Dr. Pretlow’s presentation, “Specific addiction-model methods as treatment for obesity,” can be seen and heard online. It begins by mentioning bariatric surgery, which although often successful, is not the most suitable answer for young people (and residential immersion programs). The question here is, can inpatient rehab methods be replicated in a way that makes them widely available at a lower cost?
These establishments use addiction-model methods, which for some practitioners is a sticking point. But in practical terms, and despite the reluctance of the Diagnostic and Statistical Manual to define it as such, treating compulsive overeating as an addiction seems to work pretty well. Although it may not line up exactly with the descriptions of substance addiction, disordered overeating has a lot in common with such maladies as sex addiction and gambling addiction.
It all boils down to a dopamine rush in the brain, which is all too eager to latch onto any stimulus that eases emotional distress. There is also the motor addiction component, which will be discussed further.

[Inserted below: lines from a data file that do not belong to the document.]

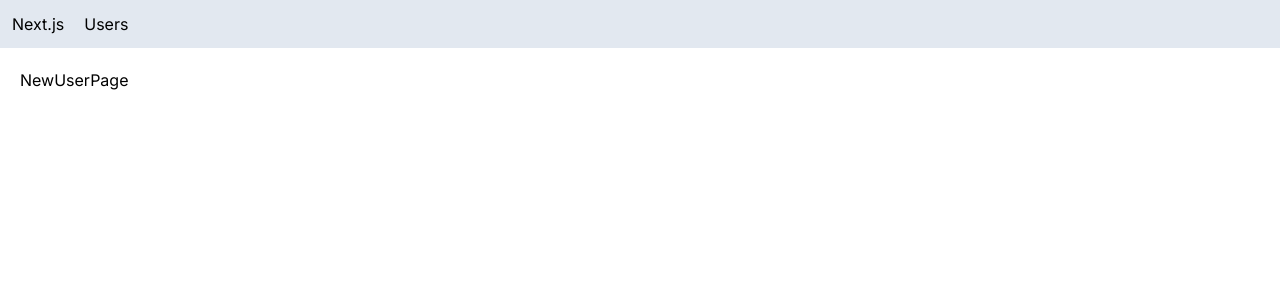
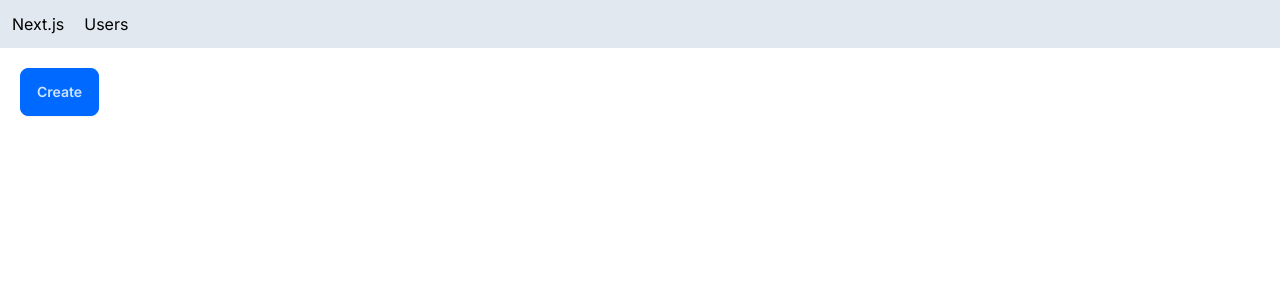
Before and after one commit to LahiruMadushann/Tracking_Issue, a Next.js app: page /users/new in a window 1280 px wide. Shown: the top 300 px of the page. Built offline with nearby package versions, Linux system fonts and the light colour scheme.

Commit message:
add loading ui

```diff
--- /dev/null
+++ b/app/loading.tsx
@@ -0,0 +1,9 @@
+import React from 'react'
+
+const Loading = () => {
+  return (
+    <span className="loading loading-spinner loading-md"></span>
+  )
+}
+
+export default Loading
--- a/app/users/new/page.tsx
+++ b/app/users/new/page.tsx
@@ -1,11 +1,14 @@
-import React from 'react'
+"use client";
+import { useRouter } from "next/navigation";
+import React from "react";
 
 const NewUserPage = () => {
+  const router = useRouter();
   return (
-    <div>
-      NewUserPage
-    </div>
-  )
-}
+    <button className="btn btn-primary" onClick={() => router.push('/users')}>
+      Create
+    </button>
+  );
+};
 
-export default NewUserPage
+export default NewUserPage;
--- a/app/users/page.tsx
+++ b/app/users/page.tsx
@@ -1,16 +1,21 @@
-import React from "react";
+import React, { Suspense } from "react";
 import UserTable from "./UserTable";
+import Link from "next/link";
 
 interface Props {
-  searchParams: { sortOrder: string}
+  searchParams: { sortOrder: string };
 }
 
-const UsersPage = async ({ searchParams: { sortOrder}}: Props) => {
-
+const UsersPage = async ({ searchParams: { sortOrder } }: Props) => {
   return (
     <div>
       <h1>Users</h1>
-      <UserTable sortOrder={sortOrder} />
+      <Link href="/users/new" className="btn">
+        New User
+      </Link>
+      <Suspense fallback={<p>Loadin...</p>}>
+        <UserTable sortOrder={sortOrder} />
+      </Suspense>
     </div>
   );
 };
```
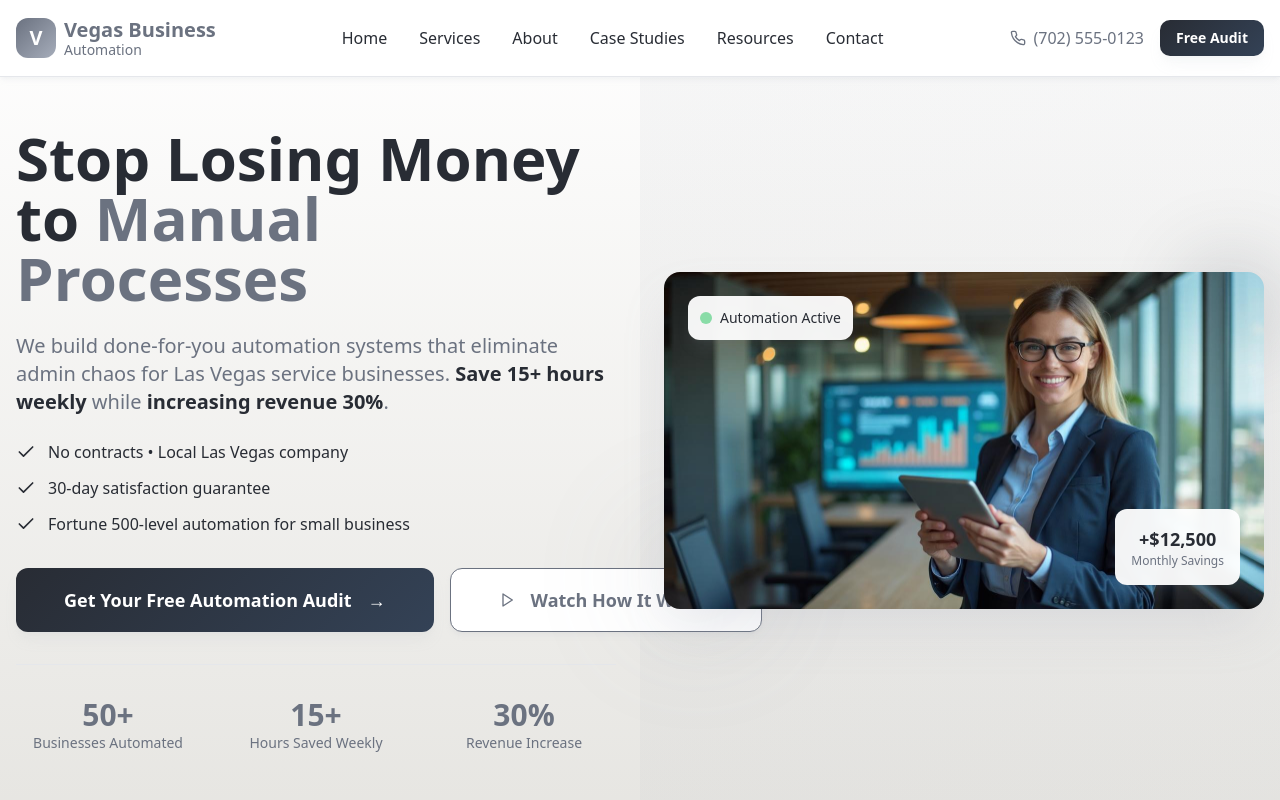
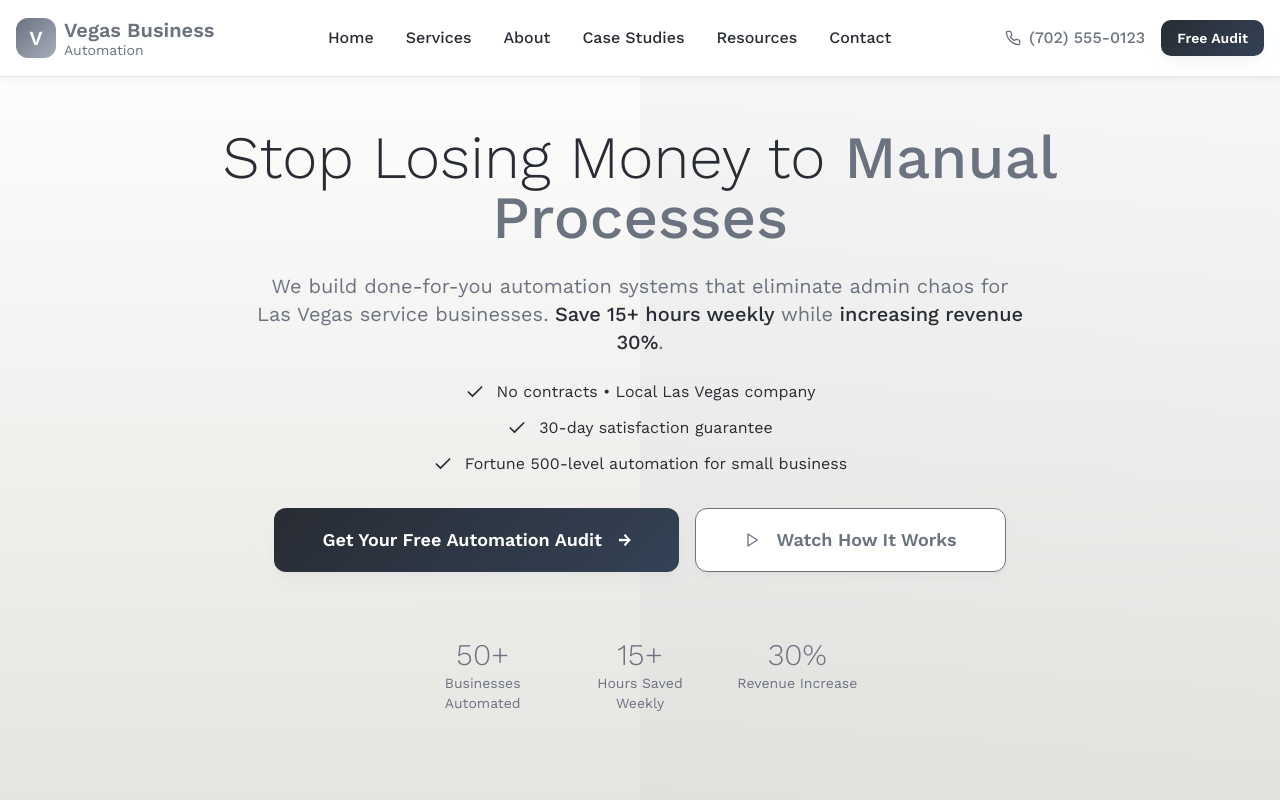
Before and after one commit to agentalvin/vegas-flow-ignite, a React (Vite) app: page / in a window 1280 px wide. Shown: the top 800 px of the page. Built offline with nearby package versions, Linux system fonts and the light colour scheme.

Commit message:
Refactor Hero Section
Remove hero image and update font to a more minimal option.

```diff
--- a/index.html
+++ b/index.html
@@ -5,7 +5,11 @@
     <meta name="viewport" content="width=device-width, initial-scale=1.0" />
     <title>Vegas Business Automation - Eliminate Manual Processes | Las Vegas</title>
     <meta name="description" content="Stop losing money to manual processes. We build done-for-you automation systems for Las Vegas service businesses. Save 15+ hours weekly, increase revenue 30%. Free consultation." />
-    <meta name="author" content="Vegas Business Automation" />
+     <meta name="author" content="Vegas Business Automation" />
+
+    <link rel="preconnect" href="https://fonts.googleapis.com">
+    <link rel="preconnect" href="https://fonts.gstatic.com" crossorigin>
+    <link href="https://fonts.googleapis.com/css2?family=Work+Sans:wght@300;400;500;600&display=swap" rel="stylesheet">
 
     <meta property="og:title" content="Vegas Business Automation - Eliminate Manual Processes | Las Vegas" />
     <meta property="og:description" content="Stop losing money to manual processes. We build done-for-you automation systems for Las Vegas service businesses. Save 15+ hours weekly, increase revenue 30%." />
--- a/src/components/Hero.tsx
+++ b/src/components/Hero.tsx
@@ -12,40 +12,39 @@ const Hero = () => {
       </div>
 
       <div className="relative container mx-auto px-4">
-        <div className="grid grid-cols-1 lg:grid-cols-2 gap-12 items-center">
-          {/* Left Content */}
+        <div className="max-w-4xl mx-auto text-center">
           <div className="space-y-8">
             <div className="space-y-6">
-              <h1 className="text-4xl md:text-5xl lg:text-6xl font-bold text-foreground leading-tight">
+              <h1 className="text-4xl md:text-5xl lg:text-6xl font-light text-foreground leading-tight">
                 Stop Losing Money to{" "}
-                <span className="text-primary">Manual Processes</span>
+                <span className="text-primary font-medium">Manual Processes</span>
               </h1>
 
-              <p className="text-lg md:text-xl text-muted-foreground leading-relaxed">
+              <p className="text-lg md:text-xl text-muted-foreground leading-relaxed max-w-3xl mx-auto">
                 We build done-for-you automation systems that eliminate admin chaos for Las Vegas service businesses.
-                <span className="text-secondary font-semibold"> Save 15+ hours weekly</span> while
-                <span className="text-secondary font-semibold"> increasing revenue 30%</span>.
+                <span className="text-secondary font-medium"> Save 15+ hours weekly</span> while
+                <span className="text-secondary font-medium"> increasing revenue 30%</span>.
               </p>
 
               {/* Trust Points */}
-              <div className="space-y-3">
-                <div className="flex items-center space-x-3">
-                  <Check className="w-5 h-5 text-secondary" />
-                  <span className="text-foreground font-medium">No contracts • Local Las Vegas company</span>
+              <div className="space-y-3 max-w-lg mx-auto">
+                <div className="flex items-center justify-center space-x-3">
+                  <Check className="w-5 h-5 text-secondary flex-shrink-0" />
+                  <span className="text-foreground">No contracts • Local Las Vegas company</span>
                 </div>
-                <div className="flex items-center space-x-3">
-                  <Check className="w-5 h-5 text-secondary" />
-                  <span className="text-foreground font-medium">30-day satisfaction guarantee</span>
+                <div className="flex items-center justify-center space-x-3">
+                  <Check className="w-5 h-5 text-secondary flex-shrink-0" />
+                  <span className="text-foreground">30-day satisfaction guarantee</span>
                 </div>
-                <div className="flex items-center space-x-3">
-                  <Check className="w-5 h-5 text-secondary" />
-                  <span className="text-foreground font-medium">Fortune 500-level automation for small business</span>
+                <div className="flex items-center justify-center space-x-3">
+                  <Check className="w-5 h-5 text-secondary flex-shrink-0" />
+                  <span className="text-foreground">Fortune 500-level automation for small business</span>
                 </div>
               </div>
             </div>
 
             {/* CTA Buttons */}
-            <div className="flex flex-col sm:flex-row gap-4">
+            <div className="flex flex-col sm:flex-row gap-4 justify-center">
               <Button variant="hero" size="xl" className="group">
                 Get Your Free Automation Audit
                 <span className="ml-2 group-hover:translate-x-1 transition-transform">→</span>
@@ -58,49 +57,20 @@ const Hero = () => {
             </div>
 
             {/* Social Proof Numbers */}
-            <div className="grid grid-cols-3 gap-6 pt-8 border-t">
+            <div className="grid grid-cols-3 gap-6 pt-8 border-t max-w-md mx-auto">
               <div className="text-center">
-                <div className="text-2xl md:text-3xl font-bold text-primary">50+</div>
+                <div className="text-2xl md:text-3xl font-light text-primary">50+</div>
                 <div className="text-sm text-muted-foreground">Businesses Automated</div>
               </div>
               <div className="text-center">
-                <div className="text-2xl md:text-3xl font-bold text-primary">15+</div>
+                <div className="text-2xl md:text-3xl font-light text-primary">15+</div>
                 <div className="text-sm text-muted-foreground">Hours Saved Weekly</div>
               </div>
               <div className="text-center">
-                <div className="text-2xl md:text-3xl font-bold text-primary">30%</div>
+                <div className="text-2xl md:text-3xl font-light text-primary">30%</div>
                 <div className="text-sm text-muted-foreground">Revenue Increase</div>
               </div>
             </div>
-          </div>
-
-          {/* Right Content - Hero Image */}
-          <div className="relative">
-            <div className="relative rounded-2xl overflow-hidden shadow-large">
-              <img
-                src={heroImage}
-                alt="Professional business owner using automated dashboard"
-                className="w-full h-auto object-cover"
-              />
-              {/* Floating Elements */}
-              <div className="absolute top-6 left-6 bg-white/95 backdrop-blur-sm rounded-lg p-3 shadow-medium">
-                <div className="flex items-center space-x-2">
-                  <div className="w-3 h-3 bg-green-500 rounded-full animate-pulse"></div>
-                  <span className="text-sm font-medium text-foreground">Automation Active</span>
-                </div>
-              </div>
-
-              <div className="absolute bottom-6 right-6 bg-white/95 backdrop-blur-sm rounded-lg p-4 shadow-medium">
-                <div className="text-center">
-                  <div className="text-lg font-bold text-secondary">+$12,500</div>
-                  <div className="text-xs text-muted-foreground">Monthly Savings</div>
-                </div>
-              </div>
-            </div>
-
-            {/* Background Decoration */}
-            <div className="absolute -top-4 -right-4 w-24 h-24 gradient-secondary rounded-full opacity-20 blur-2xl"></div>
-            <div className="absolute -bottom-8 -left-8 w-32 h-32 gradient-primary rounded-full opacity-10 blur-3xl"></div>
           </div>
         </div>
       </div>
--- a/src/index.css
+++ b/src/index.css
@@ -116,7 +116,9 @@
   }
 
   body {
-    @apply bg-background text-foreground font-sans antialiased;
+    @apply bg-background text-foreground antialiased;
+    font-family: 'Work Sans', -apple-system, BlinkMacSystemFont, 'Segoe UI', sans-serif;
+    font-weight: 400;
   }
 
   /* Custom utility classes */
```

On the question of why kids overeat, perspectives are provided by several young people via audio recordings of their own words, and some of them are not shy about using the “A” word. It is tempting to recall the ancient folk wisdom: “If it looks like a duck, walks like a duck, quacks like a duck…” Again, the point here is that addiction methods have a good chance of working, so the smart move is to put aside quibbling over the fine points of terminology, and go ahead and do what works.
Discussion follows on how best to duplicate what a rehab center accomplishes, without the necessity to displace children from their homes to costly facilities. To wrap up, Dr. Pretlow goes over the principles that he applied in developing the W8Loss2Go smartphone application.
This is worth repeating. The central idea that Dr. Pretlow took to the WPA is expressed in these words:
I hope our evidence will convince you first, that obesity is primarily a psychological problem, second, that it resembles an addictive process, and third, that psychologists and psychiatrists are the best professionals to treat it.
READY OR NOT, IT’S NEARLY HALLOWEEN!
Your responses and feedback are welcome!
Image source: zaretskaya/123RF Stock Photo